**What is expected:** Extract, from the listing that follows, each line containing the word "this".

**Recorded information:**
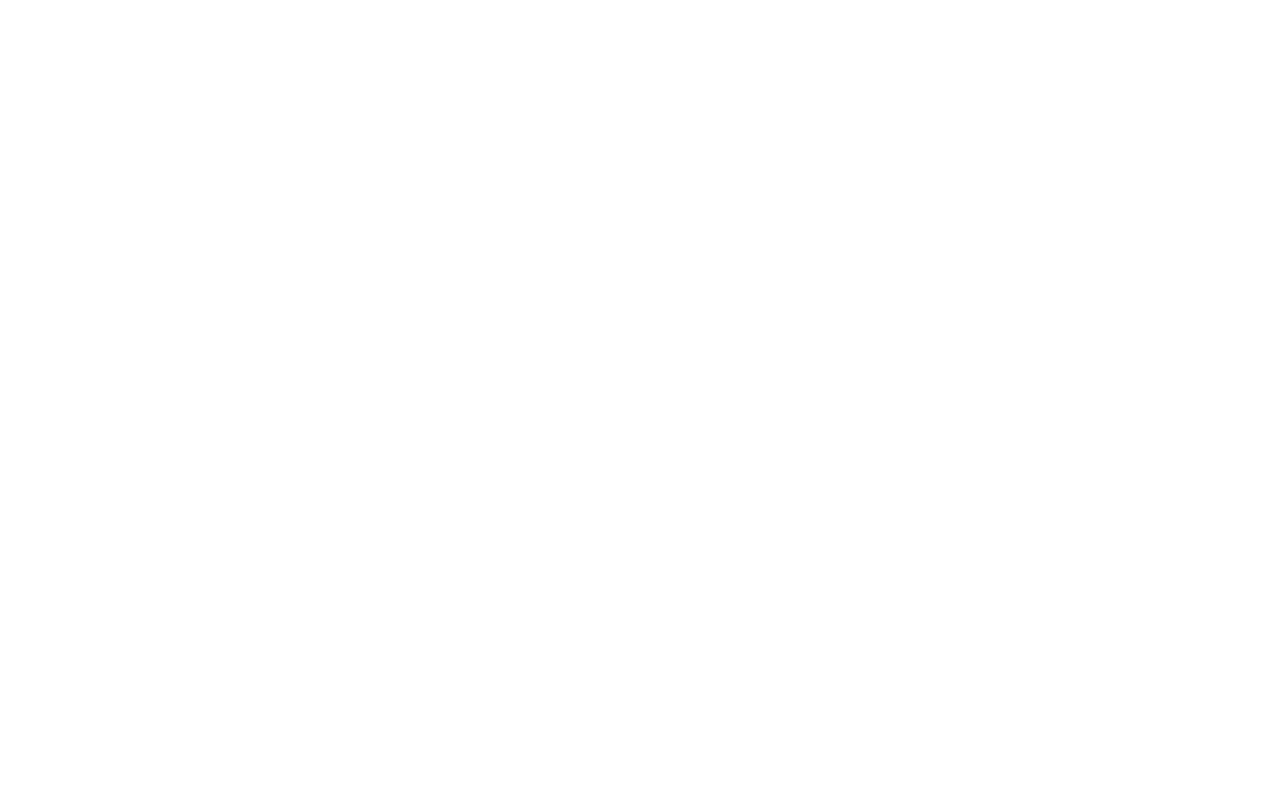
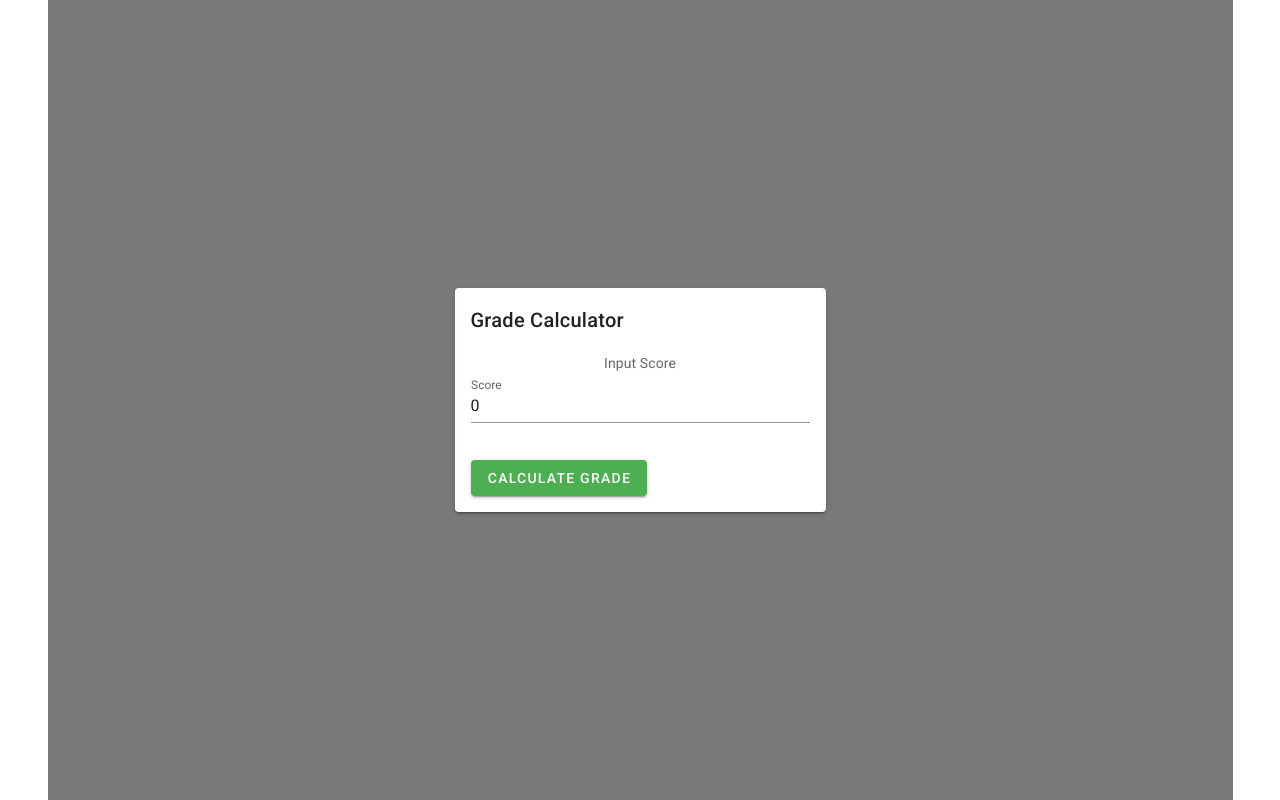
Before and after one commit to DEARn6sx/Vue-inet, a Vue app: page /calgrade in a window 1280 px wide. Built offline with nearby package versions, Linux system fonts and the light colour scheme.

Commit message:
Cal Grade Page

```diff
--- /dev/null
+++ b/src/components/CalculateGrade.vue
@@ -0,0 +1,81 @@
+<template>
+  <v-container class="calculator-container background">
+    <v-row justify="center">
+      <v-col cols="12" sm="8" md="6" lg="4">
+        <v-card>
+          <v-card-title>
+            <h1 class="text-h6">Grade Calculator</h1>
+          </v-card-title>
+          <v-card-text>
+            <!-- Input field for the score -->
+            <div class="text-center">
+              <label for="score">Input Score</label>
+              <v-text-field v-model="score" id="score" label="Score"></v-text-field>
+            </div>
+
+            <!-- Button to calculate grade -->
+            <v-btn color="success" @click="calculateGrade" class="mt-4">Calculate Grade</v-btn>
+
+            <!-- Display calculated results -->
+            <div v-if="showResults" class="text-center mt-4">
+              <h2 class="text-h6">Results:</h2>
+              <h1>Grade is : {{ letterGrade }}</h1>
+            </div>
+          </v-card-text>
+        </v-card>
+      </v-col>
+    </v-row>
+  </v-container>
+</template>
+
+<script>
+export default {
+  data() {
+    return {
+      score: 0,
+      letterGrade: '',
+      showResults: false,
+    };
+  },
+  methods: {
+    calculateGrade() {
+      // Calculate total score, percentage, and letter gr
+
+      if (this.score >= 80 && this.score <=  100) {
+        this.letterGrade = 'A';
+      } else if (this.score >= 70 && this.score <=  79) {
+        this.letterGrade = 'B';
+      } else if (this.score >= 60 && this.score <=  69) {
+        this.letterGrade = 'C';
+      } else if (this.score >= 50 && this.score <=  59) {
+        this.letterGrade = 'D';
+      } else if (this.score >= 0 && this.score <=  49) {
+        this.letterGrade = 'F';
+      } else {
+        this.letterGrade = 'บ่';
+      }
+      // Set showResults to true to display the calculated results
+      this.showResults = true;
+    },
+  },
+};
+</script>
+
+
+<style scoped>
+.calculator-container {
+  height: 100vh; /* Full viewport height */
+  display: flex;
+  justify-content: center;
+  align-items: center;
+}
+
+.background {
+  background-color: #7a7878; /* Set your desired shade of grey */
+}
+
+.text-h6 {
+  font-size: 1.25rem;
+  font-weight: 500;
+}
+</style>
--- a/src/router/index.js
+++ b/src/router/index.js
@@ -9,6 +9,11 @@
     path: '/profile',
     name: 'profile',
     component: () => import('../views/ProfileView.vue')
+  },
+  {
+    path: '/calgrade',
+    name: 'calgrade',
+    component: () => import('../views/CalculateGradeView.vue')
   },
   {
     path: '/',
--- /dev/null
+++ b/src/views/CalculateGradeView.vue
@@ -0,0 +1,19 @@
+<template>
+  <div>
+    <CalGradePage />
+  </div>
+
+</template>
+
+<script>
+import   CalGradePage  from '../components/CalculateGrade.vue';
+export default {
+    components:{
+        CalGradePage
+    }
+}
+</script>
+
+<style>
+
+</style>
```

**Exercise response:**
+      if (this.score >= 80 && this.score <=  100) {
+        this.letterGrade = 'A';
+      } else if (this.score >= 70 && this.score <=  79) {
+        this.letterGrade = 'B';
+      } else if (this.score >= 60 && this.score <=  69) {
+        this.letterGrade = 'C';
+      } else if (this.score >= 50 && this.score <=  59) {
+        this.letterGrade = 'D';
+      } else if (this.score >= 0 && this.score <=  49) {
+        this.letterGrade = 'F';
+        this.letterGrade = 'บ่';
+      this.showResults = true;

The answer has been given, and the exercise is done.